##### Records shown

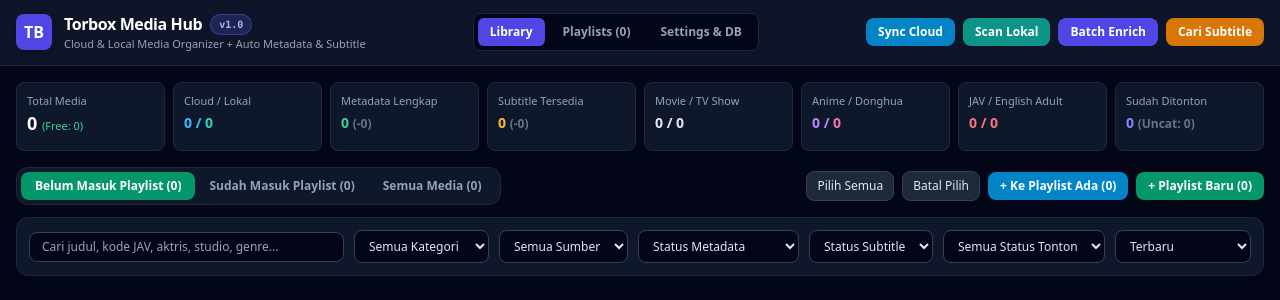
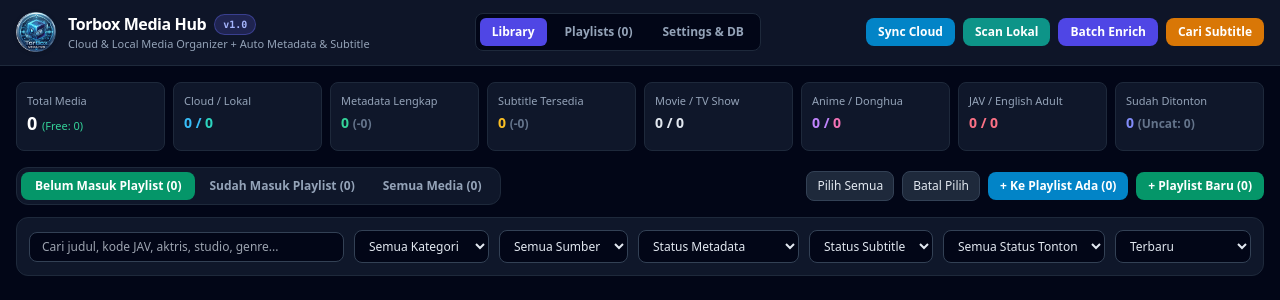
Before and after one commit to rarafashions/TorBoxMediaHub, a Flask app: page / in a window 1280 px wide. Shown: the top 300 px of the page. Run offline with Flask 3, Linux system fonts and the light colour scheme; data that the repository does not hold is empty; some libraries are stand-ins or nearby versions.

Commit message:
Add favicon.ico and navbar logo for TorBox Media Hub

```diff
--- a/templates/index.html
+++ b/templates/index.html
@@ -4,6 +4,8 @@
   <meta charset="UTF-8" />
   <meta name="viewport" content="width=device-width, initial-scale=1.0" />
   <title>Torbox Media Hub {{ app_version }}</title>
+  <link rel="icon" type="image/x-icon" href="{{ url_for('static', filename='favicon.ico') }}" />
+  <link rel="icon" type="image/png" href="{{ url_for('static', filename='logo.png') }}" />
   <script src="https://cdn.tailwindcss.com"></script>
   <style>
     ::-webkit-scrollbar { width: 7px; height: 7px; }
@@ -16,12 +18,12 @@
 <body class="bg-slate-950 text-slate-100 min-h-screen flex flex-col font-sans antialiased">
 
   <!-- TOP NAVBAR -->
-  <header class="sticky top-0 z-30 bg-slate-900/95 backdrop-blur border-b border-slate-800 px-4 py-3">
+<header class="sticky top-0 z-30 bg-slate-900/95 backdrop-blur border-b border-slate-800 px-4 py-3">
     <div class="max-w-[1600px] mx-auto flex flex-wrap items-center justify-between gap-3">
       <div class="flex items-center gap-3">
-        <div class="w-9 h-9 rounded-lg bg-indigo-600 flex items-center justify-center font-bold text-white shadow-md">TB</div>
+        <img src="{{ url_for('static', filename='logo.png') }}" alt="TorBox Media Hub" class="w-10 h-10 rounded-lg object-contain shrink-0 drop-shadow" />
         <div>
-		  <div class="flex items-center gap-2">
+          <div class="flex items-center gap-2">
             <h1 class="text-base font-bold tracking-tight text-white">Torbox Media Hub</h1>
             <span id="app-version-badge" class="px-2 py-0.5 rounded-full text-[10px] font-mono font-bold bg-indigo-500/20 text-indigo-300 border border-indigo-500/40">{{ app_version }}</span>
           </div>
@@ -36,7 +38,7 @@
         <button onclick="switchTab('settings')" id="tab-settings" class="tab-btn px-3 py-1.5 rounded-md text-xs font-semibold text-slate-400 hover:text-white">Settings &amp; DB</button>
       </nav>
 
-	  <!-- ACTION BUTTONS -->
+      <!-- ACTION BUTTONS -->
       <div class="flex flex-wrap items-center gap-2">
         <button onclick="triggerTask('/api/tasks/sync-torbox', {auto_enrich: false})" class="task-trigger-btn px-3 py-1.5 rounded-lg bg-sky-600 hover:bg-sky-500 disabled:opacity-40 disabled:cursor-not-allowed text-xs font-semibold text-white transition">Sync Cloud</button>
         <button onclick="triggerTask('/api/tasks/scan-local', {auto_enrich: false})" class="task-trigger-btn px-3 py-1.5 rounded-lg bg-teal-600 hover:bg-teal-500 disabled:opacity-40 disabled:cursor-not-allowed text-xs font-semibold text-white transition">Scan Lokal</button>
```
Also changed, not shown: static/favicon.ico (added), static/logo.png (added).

##########
##### Records shown

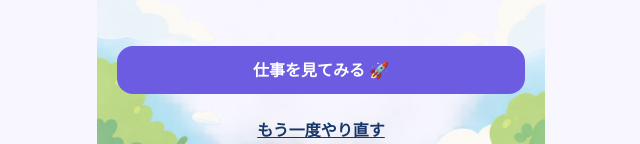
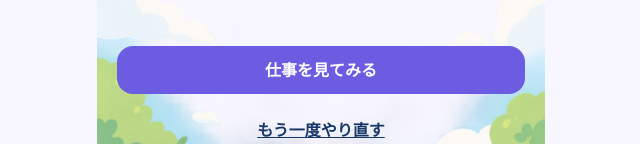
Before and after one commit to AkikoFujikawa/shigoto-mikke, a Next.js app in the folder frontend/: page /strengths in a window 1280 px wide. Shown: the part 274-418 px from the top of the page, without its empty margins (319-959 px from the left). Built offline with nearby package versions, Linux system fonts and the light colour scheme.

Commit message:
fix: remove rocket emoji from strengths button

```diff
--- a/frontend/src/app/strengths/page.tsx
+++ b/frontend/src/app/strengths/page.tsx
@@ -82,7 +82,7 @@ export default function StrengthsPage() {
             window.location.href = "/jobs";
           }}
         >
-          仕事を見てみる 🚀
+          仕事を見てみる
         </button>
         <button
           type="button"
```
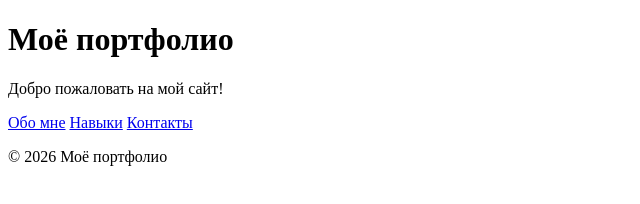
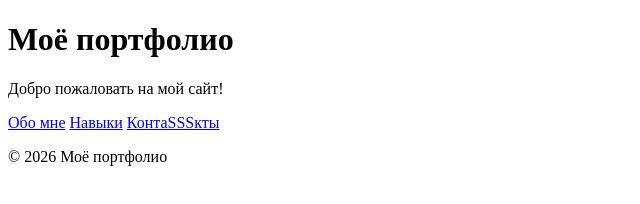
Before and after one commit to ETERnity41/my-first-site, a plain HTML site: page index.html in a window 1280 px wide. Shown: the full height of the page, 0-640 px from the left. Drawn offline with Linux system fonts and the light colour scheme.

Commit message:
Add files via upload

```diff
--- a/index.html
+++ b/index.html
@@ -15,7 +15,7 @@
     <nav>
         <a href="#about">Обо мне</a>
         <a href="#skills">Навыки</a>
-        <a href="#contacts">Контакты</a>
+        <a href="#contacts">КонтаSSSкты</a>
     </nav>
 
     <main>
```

##########

▸ **Prompt**
Where a line of the records has the string "slate", copy that line.

▸ **Result of the task**
 <body class="bg-slate-950 text-slate-100 min-h-screen flex flex-col font-sans antialiased">
-  <header class="sticky top-0 z-30 bg-slate-900/95 backdrop-blur border-b border-slate-800 px-4 py-3">
+<header class="sticky top-0 z-30 bg-slate-900/95 backdrop-blur border-b border-slate-800 px-4 py-3">
         <button onclick="switchTab('settings')" id="tab-settings" class="tab-btn px-3 py-1.5 rounded-md text-xs font-semibold text-slate-400 hover:text-white">Settings &amp; DB</button>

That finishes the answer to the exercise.